**Dataset extract**
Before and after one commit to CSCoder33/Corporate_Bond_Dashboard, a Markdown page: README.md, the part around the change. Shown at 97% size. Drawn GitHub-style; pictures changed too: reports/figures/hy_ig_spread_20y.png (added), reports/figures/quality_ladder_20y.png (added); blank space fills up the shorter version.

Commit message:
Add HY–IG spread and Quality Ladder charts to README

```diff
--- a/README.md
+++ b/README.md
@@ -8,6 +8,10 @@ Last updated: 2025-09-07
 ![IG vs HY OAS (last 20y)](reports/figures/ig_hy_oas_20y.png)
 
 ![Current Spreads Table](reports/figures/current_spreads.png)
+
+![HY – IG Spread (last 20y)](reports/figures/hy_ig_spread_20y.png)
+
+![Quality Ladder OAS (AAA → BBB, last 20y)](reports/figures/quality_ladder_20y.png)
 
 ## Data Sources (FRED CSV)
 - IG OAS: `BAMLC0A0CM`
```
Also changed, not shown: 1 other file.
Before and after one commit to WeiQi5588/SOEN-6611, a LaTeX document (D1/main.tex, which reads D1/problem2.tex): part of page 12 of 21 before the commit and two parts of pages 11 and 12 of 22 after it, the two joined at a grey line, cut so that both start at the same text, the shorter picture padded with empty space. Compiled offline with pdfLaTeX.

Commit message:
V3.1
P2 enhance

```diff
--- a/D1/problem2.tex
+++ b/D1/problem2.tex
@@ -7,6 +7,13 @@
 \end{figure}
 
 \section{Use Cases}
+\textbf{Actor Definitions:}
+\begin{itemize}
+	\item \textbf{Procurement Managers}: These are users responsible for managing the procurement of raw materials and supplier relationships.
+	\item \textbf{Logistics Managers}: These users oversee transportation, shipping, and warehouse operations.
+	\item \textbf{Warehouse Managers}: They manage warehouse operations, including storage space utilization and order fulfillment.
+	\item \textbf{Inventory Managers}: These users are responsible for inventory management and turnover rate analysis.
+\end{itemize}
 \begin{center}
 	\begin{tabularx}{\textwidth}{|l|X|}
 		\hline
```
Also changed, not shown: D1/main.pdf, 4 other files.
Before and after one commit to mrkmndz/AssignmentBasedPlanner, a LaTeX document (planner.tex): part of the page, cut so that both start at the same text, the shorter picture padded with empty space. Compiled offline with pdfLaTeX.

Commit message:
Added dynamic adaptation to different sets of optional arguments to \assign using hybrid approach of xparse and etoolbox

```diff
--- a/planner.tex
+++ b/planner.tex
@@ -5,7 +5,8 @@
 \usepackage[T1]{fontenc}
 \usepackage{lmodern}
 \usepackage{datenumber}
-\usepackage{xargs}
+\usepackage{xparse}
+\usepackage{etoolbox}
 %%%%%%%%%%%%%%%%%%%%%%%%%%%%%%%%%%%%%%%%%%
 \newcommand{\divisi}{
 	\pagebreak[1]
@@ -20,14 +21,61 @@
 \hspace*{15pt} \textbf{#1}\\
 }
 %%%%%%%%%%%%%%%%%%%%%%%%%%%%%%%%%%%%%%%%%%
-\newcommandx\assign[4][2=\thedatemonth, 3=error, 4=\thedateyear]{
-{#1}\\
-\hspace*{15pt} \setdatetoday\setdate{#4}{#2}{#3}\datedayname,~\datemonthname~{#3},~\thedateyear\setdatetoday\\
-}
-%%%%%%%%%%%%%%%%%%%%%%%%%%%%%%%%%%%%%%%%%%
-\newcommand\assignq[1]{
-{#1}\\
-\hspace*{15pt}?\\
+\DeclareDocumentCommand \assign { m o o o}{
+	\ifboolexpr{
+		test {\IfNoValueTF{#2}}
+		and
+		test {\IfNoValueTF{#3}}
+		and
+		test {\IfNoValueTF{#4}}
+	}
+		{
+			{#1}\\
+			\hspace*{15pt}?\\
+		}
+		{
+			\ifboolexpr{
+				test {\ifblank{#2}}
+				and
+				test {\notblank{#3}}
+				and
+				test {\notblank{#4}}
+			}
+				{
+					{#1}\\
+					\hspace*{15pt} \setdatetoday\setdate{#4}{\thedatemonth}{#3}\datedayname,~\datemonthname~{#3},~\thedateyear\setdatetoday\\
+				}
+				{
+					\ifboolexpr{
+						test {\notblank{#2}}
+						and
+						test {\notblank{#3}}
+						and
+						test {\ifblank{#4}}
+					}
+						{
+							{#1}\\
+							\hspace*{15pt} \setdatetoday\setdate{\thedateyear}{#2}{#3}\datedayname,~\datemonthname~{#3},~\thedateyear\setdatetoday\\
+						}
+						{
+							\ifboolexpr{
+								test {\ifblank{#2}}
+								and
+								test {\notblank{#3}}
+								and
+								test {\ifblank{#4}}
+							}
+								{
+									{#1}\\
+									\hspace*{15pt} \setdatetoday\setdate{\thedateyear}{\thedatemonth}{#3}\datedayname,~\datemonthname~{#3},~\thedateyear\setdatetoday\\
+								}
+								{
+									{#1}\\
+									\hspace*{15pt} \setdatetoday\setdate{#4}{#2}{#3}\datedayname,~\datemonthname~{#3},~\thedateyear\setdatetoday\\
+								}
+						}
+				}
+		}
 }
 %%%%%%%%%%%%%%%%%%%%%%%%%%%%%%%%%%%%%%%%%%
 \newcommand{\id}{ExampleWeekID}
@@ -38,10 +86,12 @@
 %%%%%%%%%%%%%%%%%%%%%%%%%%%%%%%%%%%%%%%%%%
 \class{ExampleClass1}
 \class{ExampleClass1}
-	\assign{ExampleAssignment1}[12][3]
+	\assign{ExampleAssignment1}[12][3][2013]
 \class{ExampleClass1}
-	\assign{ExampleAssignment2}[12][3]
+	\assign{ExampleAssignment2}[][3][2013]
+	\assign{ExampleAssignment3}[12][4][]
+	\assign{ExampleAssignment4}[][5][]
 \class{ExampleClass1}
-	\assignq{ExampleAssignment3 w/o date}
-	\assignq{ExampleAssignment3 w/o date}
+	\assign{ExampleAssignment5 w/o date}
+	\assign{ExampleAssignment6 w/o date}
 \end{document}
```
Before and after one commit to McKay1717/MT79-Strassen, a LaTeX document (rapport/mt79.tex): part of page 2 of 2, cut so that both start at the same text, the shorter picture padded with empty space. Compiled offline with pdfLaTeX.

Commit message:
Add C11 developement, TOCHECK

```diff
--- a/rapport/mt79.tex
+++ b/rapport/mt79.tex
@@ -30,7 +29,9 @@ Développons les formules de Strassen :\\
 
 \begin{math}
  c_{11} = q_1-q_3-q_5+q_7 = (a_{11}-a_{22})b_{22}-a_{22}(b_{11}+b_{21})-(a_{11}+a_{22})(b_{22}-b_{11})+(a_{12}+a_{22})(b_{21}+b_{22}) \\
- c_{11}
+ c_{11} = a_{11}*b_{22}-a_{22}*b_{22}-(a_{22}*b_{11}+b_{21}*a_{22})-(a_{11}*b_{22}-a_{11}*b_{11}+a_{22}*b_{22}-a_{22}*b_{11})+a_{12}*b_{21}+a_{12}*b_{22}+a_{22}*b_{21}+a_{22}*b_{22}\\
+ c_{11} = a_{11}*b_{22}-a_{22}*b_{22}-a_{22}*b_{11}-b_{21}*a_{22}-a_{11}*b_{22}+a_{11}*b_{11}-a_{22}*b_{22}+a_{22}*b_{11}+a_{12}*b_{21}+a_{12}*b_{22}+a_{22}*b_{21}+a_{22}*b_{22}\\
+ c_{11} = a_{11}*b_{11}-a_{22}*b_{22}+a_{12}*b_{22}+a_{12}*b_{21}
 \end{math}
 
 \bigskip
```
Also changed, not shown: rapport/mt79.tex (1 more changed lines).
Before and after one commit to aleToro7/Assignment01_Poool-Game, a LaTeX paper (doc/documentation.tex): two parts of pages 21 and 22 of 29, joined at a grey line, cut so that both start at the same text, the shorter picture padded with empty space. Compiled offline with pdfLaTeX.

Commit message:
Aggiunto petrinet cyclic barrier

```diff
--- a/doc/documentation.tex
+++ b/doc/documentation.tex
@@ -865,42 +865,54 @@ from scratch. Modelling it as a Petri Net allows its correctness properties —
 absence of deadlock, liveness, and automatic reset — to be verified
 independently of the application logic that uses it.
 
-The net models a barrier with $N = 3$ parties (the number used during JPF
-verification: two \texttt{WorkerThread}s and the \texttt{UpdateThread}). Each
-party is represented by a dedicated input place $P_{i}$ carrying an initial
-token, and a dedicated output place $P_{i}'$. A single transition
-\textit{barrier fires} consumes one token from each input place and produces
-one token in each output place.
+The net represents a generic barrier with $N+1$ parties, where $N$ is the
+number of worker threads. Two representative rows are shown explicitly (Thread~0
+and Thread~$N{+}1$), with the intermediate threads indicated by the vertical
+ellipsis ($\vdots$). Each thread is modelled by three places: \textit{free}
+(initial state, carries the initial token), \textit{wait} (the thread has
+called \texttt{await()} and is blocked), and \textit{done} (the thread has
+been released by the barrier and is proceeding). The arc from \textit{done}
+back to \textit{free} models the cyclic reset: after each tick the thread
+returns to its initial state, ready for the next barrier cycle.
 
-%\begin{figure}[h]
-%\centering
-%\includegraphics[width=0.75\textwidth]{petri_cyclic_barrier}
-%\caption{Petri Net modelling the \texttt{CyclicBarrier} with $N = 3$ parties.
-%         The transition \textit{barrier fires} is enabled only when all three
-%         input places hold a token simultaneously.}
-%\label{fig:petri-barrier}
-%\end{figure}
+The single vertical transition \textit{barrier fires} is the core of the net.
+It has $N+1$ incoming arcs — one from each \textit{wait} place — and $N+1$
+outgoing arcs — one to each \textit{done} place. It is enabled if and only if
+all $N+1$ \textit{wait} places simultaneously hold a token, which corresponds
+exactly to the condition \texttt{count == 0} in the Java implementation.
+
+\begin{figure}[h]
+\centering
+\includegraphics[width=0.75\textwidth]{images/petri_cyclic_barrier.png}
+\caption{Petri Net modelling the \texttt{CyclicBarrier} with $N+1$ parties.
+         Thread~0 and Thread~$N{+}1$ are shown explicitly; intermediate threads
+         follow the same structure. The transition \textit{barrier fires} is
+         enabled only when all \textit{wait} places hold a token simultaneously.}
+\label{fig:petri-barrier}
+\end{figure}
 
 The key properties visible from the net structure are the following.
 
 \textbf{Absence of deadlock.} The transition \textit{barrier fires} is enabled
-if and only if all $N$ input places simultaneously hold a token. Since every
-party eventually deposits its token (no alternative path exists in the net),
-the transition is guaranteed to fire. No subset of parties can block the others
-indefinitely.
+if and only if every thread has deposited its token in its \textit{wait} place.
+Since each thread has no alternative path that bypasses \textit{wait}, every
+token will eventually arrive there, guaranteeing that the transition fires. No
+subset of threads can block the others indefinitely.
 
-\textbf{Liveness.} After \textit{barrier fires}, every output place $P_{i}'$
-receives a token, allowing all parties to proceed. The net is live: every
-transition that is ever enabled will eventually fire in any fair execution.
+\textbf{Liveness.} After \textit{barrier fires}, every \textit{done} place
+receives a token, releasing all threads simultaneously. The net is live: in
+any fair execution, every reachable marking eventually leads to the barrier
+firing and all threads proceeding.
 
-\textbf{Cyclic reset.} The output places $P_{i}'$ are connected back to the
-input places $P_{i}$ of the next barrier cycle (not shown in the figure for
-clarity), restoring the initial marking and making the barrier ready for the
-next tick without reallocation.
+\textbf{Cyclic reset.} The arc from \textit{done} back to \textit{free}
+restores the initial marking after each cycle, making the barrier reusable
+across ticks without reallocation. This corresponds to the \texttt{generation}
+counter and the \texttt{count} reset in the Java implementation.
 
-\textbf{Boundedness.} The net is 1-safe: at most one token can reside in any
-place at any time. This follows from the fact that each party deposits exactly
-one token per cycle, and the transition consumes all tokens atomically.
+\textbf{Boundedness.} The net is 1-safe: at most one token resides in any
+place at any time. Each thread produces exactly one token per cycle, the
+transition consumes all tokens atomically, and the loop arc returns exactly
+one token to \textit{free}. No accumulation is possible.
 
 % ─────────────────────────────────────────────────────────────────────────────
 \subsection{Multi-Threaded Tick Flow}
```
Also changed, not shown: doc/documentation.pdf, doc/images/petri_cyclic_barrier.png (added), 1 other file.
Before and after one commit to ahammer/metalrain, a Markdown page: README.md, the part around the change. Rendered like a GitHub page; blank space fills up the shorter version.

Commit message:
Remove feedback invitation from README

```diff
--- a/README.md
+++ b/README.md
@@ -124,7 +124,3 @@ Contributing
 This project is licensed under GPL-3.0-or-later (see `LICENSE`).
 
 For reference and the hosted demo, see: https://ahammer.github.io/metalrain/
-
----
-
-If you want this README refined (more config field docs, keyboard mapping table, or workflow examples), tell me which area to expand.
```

**Problem to solve**
Every line above that holds the string "ahammer" should be copied into the answer.

**Completed task**
Before and after one commit to ahammer/metalrain, a Markdown page: README.md, the part around the change. Rendered like a GitHub page; blank space fills up the shorter version.
 For reference and the hosted demo, see: https://ahammer.github.io/metalrain/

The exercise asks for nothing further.